= REQUIREMENT =
Your answer must be the full listing below, repeated exactly, with no pictures in it.

____________

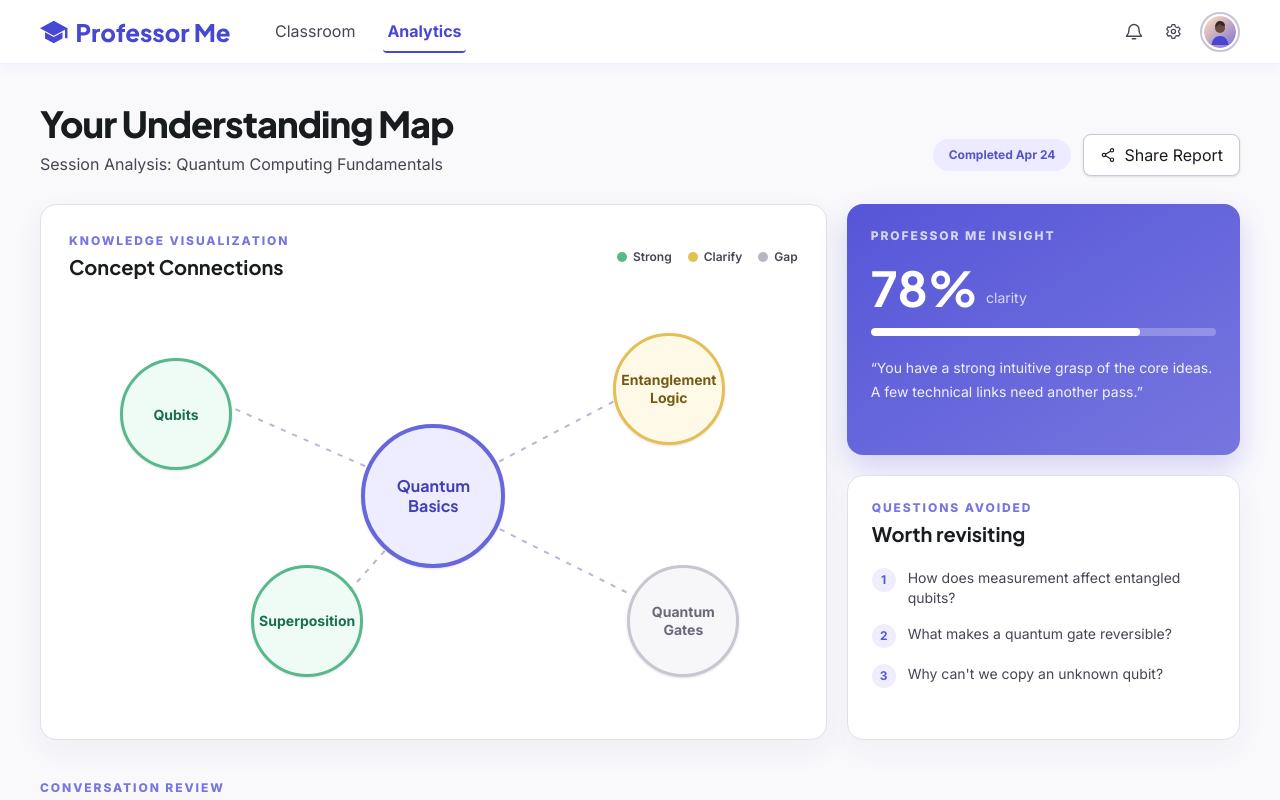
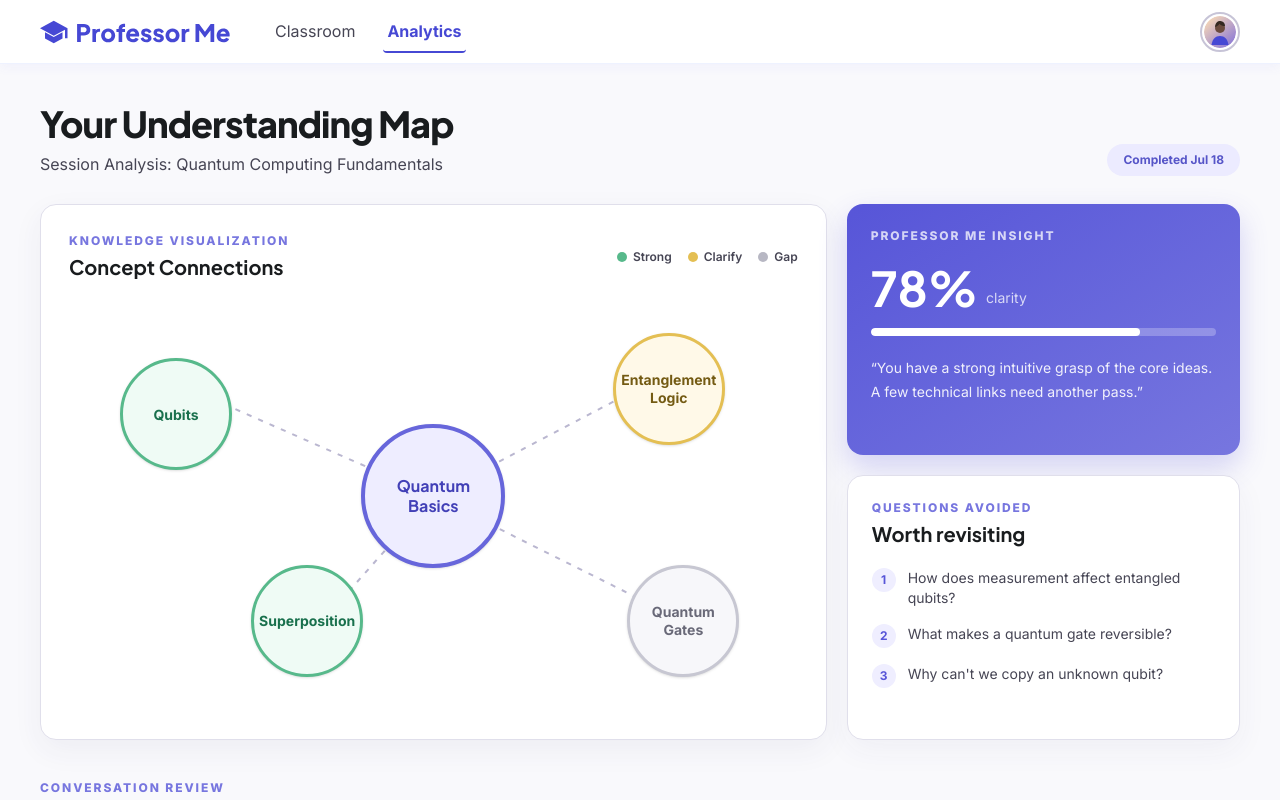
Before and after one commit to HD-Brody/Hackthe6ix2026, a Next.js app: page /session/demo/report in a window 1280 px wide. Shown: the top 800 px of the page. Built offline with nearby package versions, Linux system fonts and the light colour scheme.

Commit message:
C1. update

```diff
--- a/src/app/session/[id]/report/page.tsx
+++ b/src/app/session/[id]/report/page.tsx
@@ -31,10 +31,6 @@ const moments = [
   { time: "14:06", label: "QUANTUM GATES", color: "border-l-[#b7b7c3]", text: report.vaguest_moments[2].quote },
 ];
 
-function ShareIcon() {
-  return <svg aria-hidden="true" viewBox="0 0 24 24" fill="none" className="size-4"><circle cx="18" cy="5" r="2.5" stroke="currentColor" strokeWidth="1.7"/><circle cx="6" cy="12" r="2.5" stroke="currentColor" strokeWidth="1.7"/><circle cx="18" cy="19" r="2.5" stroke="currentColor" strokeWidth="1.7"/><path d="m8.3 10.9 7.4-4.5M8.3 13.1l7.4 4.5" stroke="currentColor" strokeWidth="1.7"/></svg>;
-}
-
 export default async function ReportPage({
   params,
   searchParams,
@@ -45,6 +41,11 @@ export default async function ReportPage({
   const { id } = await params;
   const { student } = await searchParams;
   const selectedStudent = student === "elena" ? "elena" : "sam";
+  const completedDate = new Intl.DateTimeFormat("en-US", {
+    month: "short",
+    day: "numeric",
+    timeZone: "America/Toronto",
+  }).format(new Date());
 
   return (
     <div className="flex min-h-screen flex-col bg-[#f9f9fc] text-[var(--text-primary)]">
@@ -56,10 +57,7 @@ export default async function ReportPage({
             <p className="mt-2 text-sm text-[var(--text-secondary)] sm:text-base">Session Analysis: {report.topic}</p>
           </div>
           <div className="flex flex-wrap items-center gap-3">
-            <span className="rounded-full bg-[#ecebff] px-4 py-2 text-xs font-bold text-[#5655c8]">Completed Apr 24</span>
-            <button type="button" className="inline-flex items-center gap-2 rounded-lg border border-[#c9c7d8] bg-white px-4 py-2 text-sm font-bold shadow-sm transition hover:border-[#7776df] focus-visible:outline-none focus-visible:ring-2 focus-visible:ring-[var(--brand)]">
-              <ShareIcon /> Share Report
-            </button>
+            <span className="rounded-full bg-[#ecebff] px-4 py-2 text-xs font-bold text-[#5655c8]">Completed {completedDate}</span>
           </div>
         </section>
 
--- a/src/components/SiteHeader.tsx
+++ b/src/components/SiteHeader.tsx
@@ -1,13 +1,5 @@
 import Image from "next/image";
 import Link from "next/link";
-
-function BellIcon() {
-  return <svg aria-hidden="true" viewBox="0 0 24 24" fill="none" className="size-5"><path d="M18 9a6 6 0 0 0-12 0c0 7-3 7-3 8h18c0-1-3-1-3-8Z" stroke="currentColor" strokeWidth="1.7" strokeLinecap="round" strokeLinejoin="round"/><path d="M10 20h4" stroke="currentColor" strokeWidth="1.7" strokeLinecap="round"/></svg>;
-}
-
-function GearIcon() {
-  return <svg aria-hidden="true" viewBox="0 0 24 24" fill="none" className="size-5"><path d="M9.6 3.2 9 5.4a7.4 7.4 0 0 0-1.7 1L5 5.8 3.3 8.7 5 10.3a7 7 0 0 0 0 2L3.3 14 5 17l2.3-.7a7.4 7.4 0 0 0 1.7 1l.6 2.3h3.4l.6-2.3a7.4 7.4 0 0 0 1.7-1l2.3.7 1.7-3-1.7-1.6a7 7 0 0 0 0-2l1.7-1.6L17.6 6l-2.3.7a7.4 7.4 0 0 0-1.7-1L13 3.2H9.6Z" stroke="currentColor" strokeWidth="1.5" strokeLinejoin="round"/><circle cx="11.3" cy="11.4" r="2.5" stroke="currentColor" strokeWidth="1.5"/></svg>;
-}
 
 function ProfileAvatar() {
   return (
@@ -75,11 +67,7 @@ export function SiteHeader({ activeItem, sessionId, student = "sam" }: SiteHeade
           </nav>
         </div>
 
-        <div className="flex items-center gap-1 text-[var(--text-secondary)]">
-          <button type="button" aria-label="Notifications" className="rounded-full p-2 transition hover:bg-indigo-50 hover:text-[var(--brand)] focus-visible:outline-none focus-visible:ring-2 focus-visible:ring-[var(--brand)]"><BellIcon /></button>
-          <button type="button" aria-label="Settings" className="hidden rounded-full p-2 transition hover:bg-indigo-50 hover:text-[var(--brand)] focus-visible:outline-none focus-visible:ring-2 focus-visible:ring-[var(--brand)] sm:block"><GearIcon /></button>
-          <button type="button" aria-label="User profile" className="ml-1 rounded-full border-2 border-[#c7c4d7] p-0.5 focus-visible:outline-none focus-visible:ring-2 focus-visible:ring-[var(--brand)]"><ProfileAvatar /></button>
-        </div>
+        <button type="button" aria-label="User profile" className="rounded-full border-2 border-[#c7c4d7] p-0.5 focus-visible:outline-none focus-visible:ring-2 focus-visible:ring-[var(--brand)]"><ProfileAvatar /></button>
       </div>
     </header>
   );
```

____________

= ANSWER FOR THIS EXERCISE =
Before and after one commit to HD-Brody/Hackthe6ix2026, a Next.js app: page /session/demo/report in a window 1280 px wide. Shown: the top 800 px of the page. Built offline with nearby package versions, Linux system fonts and the light colour scheme.

Commit message:
C1. update

```diff
--- a/src/app/session/[id]/report/page.tsx
+++ b/src/app/session/[id]/report/page.tsx
@@ -31,10 +31,6 @@ const moments = [
   { time: "14:06", label: "QUANTUM GATES", color: "border-l-[#b7b7c3]", text: report.vaguest_moments[2].quote },
 ];
 
-function ShareIcon() {
-  return <svg aria-hidden="true" viewBox="0 0 24 24" fill="none" className="size-4"><circle cx="18" cy="5" r="2.5" stroke="currentColor" strokeWidth="1.7"/><circle cx="6" cy="12" r="2.5" stroke="currentColor" strokeWidth="1.7"/><circle cx="18" cy="19" r="2.5" stroke="currentColor" strokeWidth="1.7"/><path d="m8.3 10.9 7.4-4.5M8.3 13.1l7.4 4.5" stroke="currentColor" strokeWidth="1.7"/></svg>;
-}
-
 export default async function ReportPage({
   params,
   searchParams,
@@ -45,6 +41,11 @@ export default async function ReportPage({
   const { id } = await params;
   const { student } = await searchParams;
   const selectedStudent = student === "elena" ? "elena" : "sam";
+  const completedDate = new Intl.DateTimeFormat("en-US", {
+    month: "short",
+    day: "numeric",
+    timeZone: "America/Toronto",
+  }).format(new Date());
 
   return (
     <div className="flex min-h-screen flex-col bg-[#f9f9fc] text-[var(--text-primary)]">
@@ -56,10 +57,7 @@ export default async function ReportPage({
             <p className="mt-2 text-sm text-[var(--text-secondary)] sm:text-base">Session Analysis: {report.topic}</p>
           </div>
           <div className="flex flex-wrap items-center gap-3">
-            <span className="rounded-full bg-[#ecebff] px-4 py-2 text-xs font-bold text-[#5655c8]">Completed Apr 24</span>
-            <button type="button" className="inline-flex items-center gap-2 rounded-lg border border-[#c9c7d8] bg-white px-4 py-2 text-sm font-bold shadow-sm transition hover:border-[#7776df] focus-visible:outline-none focus-visible:ring-2 focus-visible:ring-[var(--brand)]">
-              <ShareIcon /> Share Report
-            </button>
+            <span className="rounded-full bg-[#ecebff] px-4 py-2 text-xs font-bold text-[#5655c8]">Completed {completedDate}</span>
           </div>
         </section>
 
--- a/src/components/SiteHeader.tsx
+++ b/src/components/SiteHeader.tsx
@@ -1,13 +1,5 @@
 import Image from "next/image";
 import Link from "next/link";
-
-function BellIcon() {
-  return <svg aria-hidden="true" viewBox="0 0 24 24" fill="none" className="size-5"><path d="M18 9a6 6 0 0 0-12 0c0 7-3 7-3 8h18c0-1-3-1-3-8Z" stroke="currentColor" strokeWidth="1.7" strokeLinecap="round" strokeLinejoin="round"/><path d="M10 20h4" stroke="currentColor" strokeWidth="1.7" strokeLinecap="round"/></svg>;
-}
-
-function GearIcon() {
-  return <svg aria-hidden="true" viewBox="0 0 24 24" fill="none" className="size-5"><path d="M9.6 3.2 9 5.4a7.4 7.4 0 0 0-1.7 1L5 5.8 3.3 8.7 5 10.3a7 7 0 0 0 0 2L3.3 14 5 17l2.3-.7a7.4 7.4 0 0 0 1.7 1l.6 2.3h3.4l.6-2.3a7.4 7.4 0 0 0 1.7-1l2.3.7 1.7-3-1.7-1.6a7 7 0 0 0 0-2l1.7-1.6L17.6 6l-2.3.7a7.4 7.4 0 0 0-1.7-1L13 3.2H9.6Z" stroke="currentColor" strokeWidth="1.5" strokeLinejoin="round"/><circle cx="11.3" cy="11.4" r="2.5" stroke="currentColor" strokeWidth="1.5"/></svg>;
-}
 
 function ProfileAvatar() {
   return (
@@ -75,11 +67,7 @@ export function SiteHeader({ activeItem, sessionId, student = "sam" }: SiteHeade
           </nav>
         </div>
 
-        <div className="flex items-center gap-1 text-[var(--text-secondary)]">
-          <button type="button" aria-label="Notifications" className="rounded-full p-2 transition hover:bg-indigo-50 hover:text-[var(--brand)] focus-visible:outline-none focus-visible:ring-2 focus-visible:ring-[var(--brand)]"><BellIcon /></button>
-          <button type="button" aria-label="Settings" className="hidden rounded-full p-2 transition hover:bg-indigo-50 hover:text-[var(--brand)] focus-visible:outline-none focus-visible:ring-2 focus-visible:ring-[var(--brand)] sm:block"><GearIcon /></button>
-          <button type="button" aria-label="User profile" className="ml-1 rounded-full border-2 border-[#c7c4d7] p-0.5 focus-visible:outline-none focus-visible:ring-2 focus-visible:ring-[var(--brand)]"><ProfileAvatar /></button>
-        </div>
+        <button type="button" aria-label="User profile" className="rounded-full border-2 border-[#c7c4d7] p-0.5 focus-visible:outline-none focus-visible:ring-2 focus-visible:ring-[var(--brand)]"><ProfileAvatar /></button>
       </div>
     </header>
   );
```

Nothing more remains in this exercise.